Abraham Y. Mensah joins us from Kwame Nkrumah University of Science and Technology (Ghana), where he is a senior lecturer in Pharmacology.  His larger research interests concern the scientific justification for the folkloric uses of medicinal plants.
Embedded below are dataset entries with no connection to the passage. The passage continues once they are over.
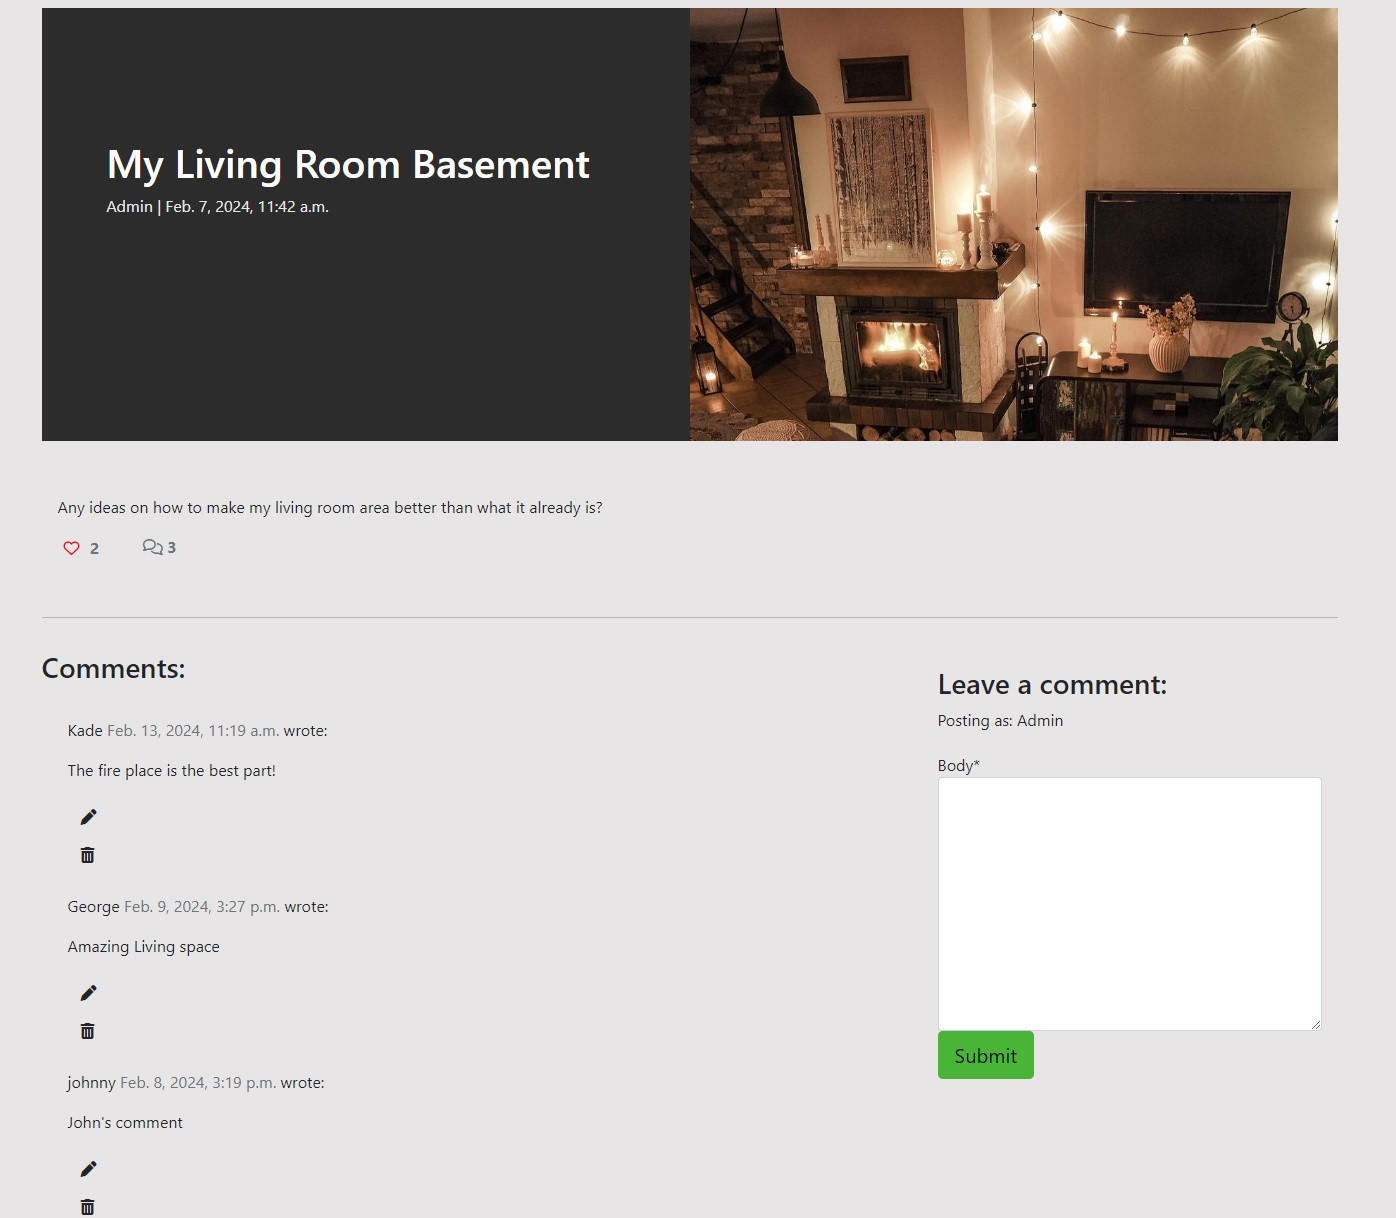
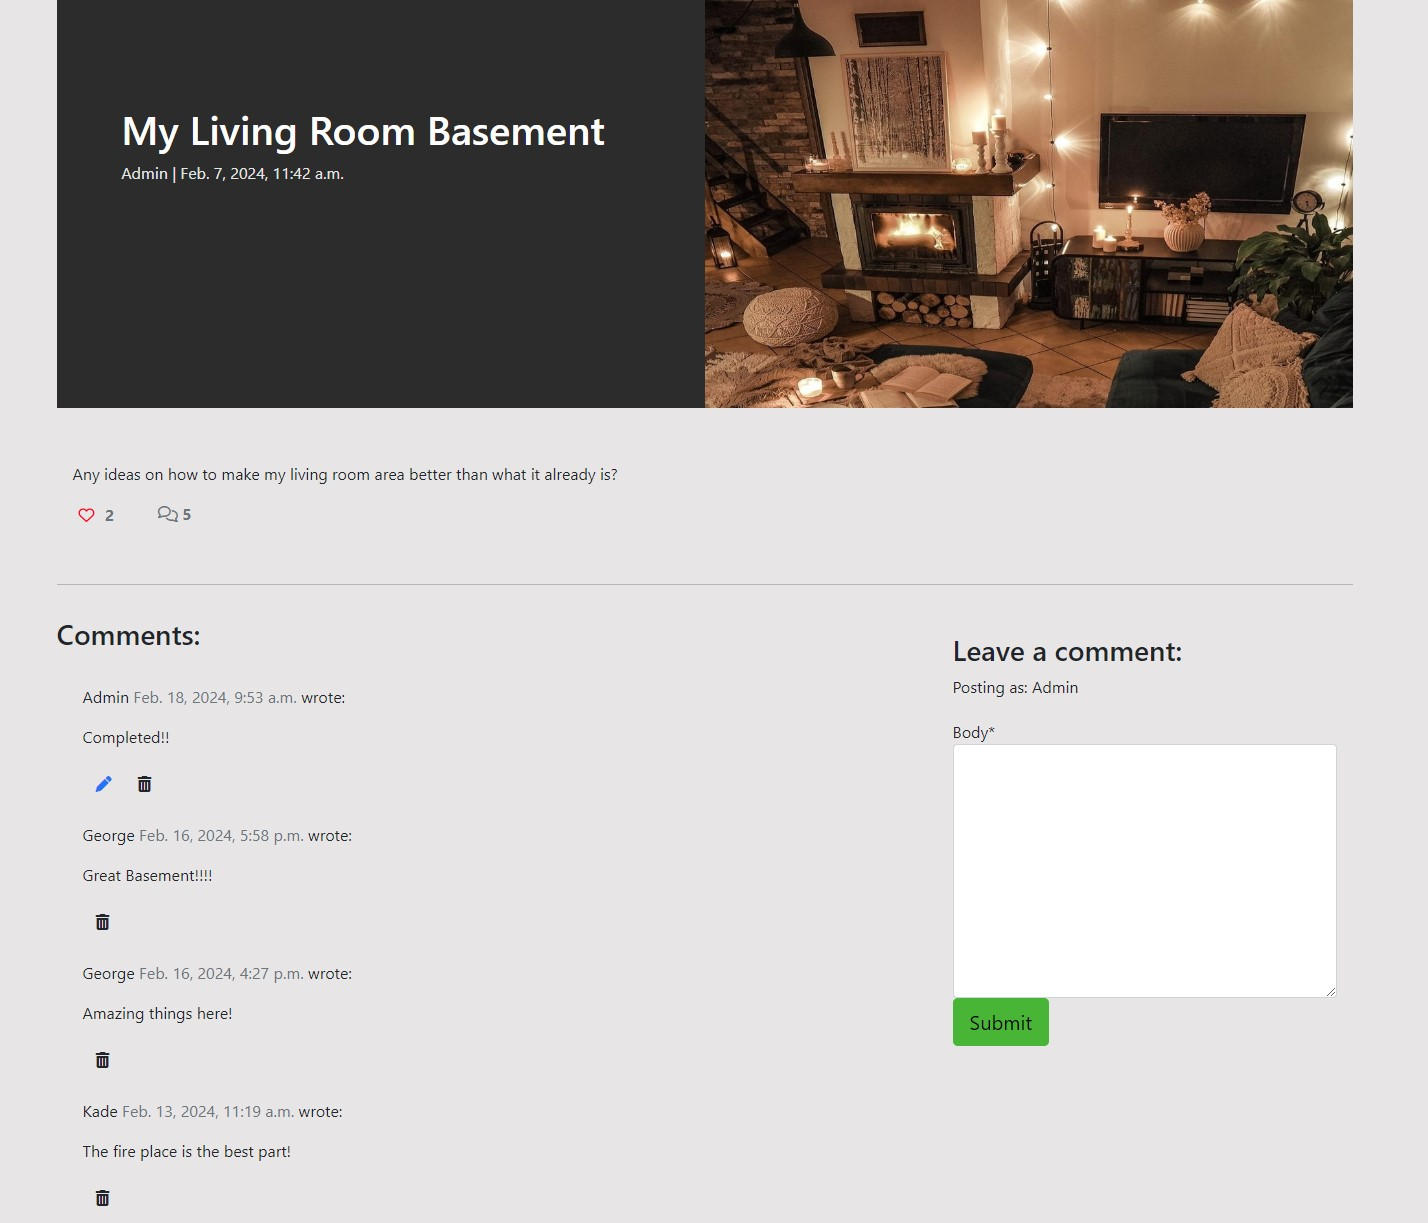
Change Image for post-details and add ERD to README file

diff --git a/README.md b/README.md
@@ -155,6 +155,12 @@ Post Detail page:
     - Fontawesome
     - Heroku
 
+## Entity Relationship Diagram
+
+Here I created a ERD for my blog model.
+
+![ERD](media/documentation/erd.jpg)
+
 ## Testing
 
 ### Validator Testing
@@ -172,5 +178,13 @@ Post Detail page:
 ## Deployment
 
 ## Credits
+
+### Resources Used
+
+Code Institute - I THINK THEREFORE I BLOG
+
+UpdateView - https://www.geeksforgeeks.org/updateview-class-based-views-django/?ref=lbp
+
+Used for Wireframes - https://www.figma.com/
 
 ### Acknowledgements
His work at U-M involves the isolation and characterization of bioactive compounds in such plants by using chromatographic and spectroscopic methods.

 

Sakhumzi Mfecane is a lecturer in the Department of Anthropology and Sociology at the University of the Western Cape (South Africa) who received his PhD from the Wits Institute for Social and Economic Research (WISER).  At U-M, he is working on the publication of several chapters from his dissertation, which centered on men, masculinities, and HIV/AIDS. 

 

Christopher Muhoozi is a lecturer in the History Department at Makerere University (Uganda), where he is also doing doctoral research on the social history of the interlacustrine region in East Africa.  At U-M, he continues his research on Ankole, Western Uganda, with a focus on the ethnic contestation between the Iru and Hima in the pre-colonial and colonial periods.

 

Adolphus Nippae is an instructor II in the Department of Electrical Engineering at the University of Liberia.  His research project at U-M is “Class J Radio Frequency Power Amplifier (RFPA) at High Frequency and Microwave Filters Design.”  He hopes to use these advanced design approaches in his teaching at U-L.  Nippae’s residency is part of the EHELD program, discussed elsewhere in the newsletter.

 

Sipokazi Sambumbu is a lecturer in the History Department at the University of the Western Cape (South Africa) who is engaged in doctoral research on the nature of the authorized heritage discourse in South Africa.  Continuing this research at U-M, she will focus on how a highly institutionalized heritage discourse is conceptualized, configured, and utilized within a range of institutions.

 

Andrew Ellias State comes to campus from the Department of Sociology and Anthropology at Makerere University (Uganda); his essay on teaching at Makerere can be found on page (INSERT PAGE).  His residency at U-M allows him to explore learning and teaching at US universities, particularly in regards to challenges in the learning process.

 

Jackson Tamba is an assistant professor and chairman of the Department of Electrical Engineering at the University of Liberia.  The author of many articles, Professor Tamba is currently writing a research paper on the relevance of renewable energy as a long-term energy solution for Africa.  His residency at U-M is part of the EHELD program discussed elsewhere in the newsletter.

 

Emmanuel Yamoah Tenkorang is a research fellow at the Institute for Development Studies, University of Cape Coast (Ghana), whose research focuses on environment and development.  At U-M, he is working on his PhD thesis, which analyzes how the interactions between mining governance institutions, traditional institutions, and other authorities affect local-level development in resource-rich communities.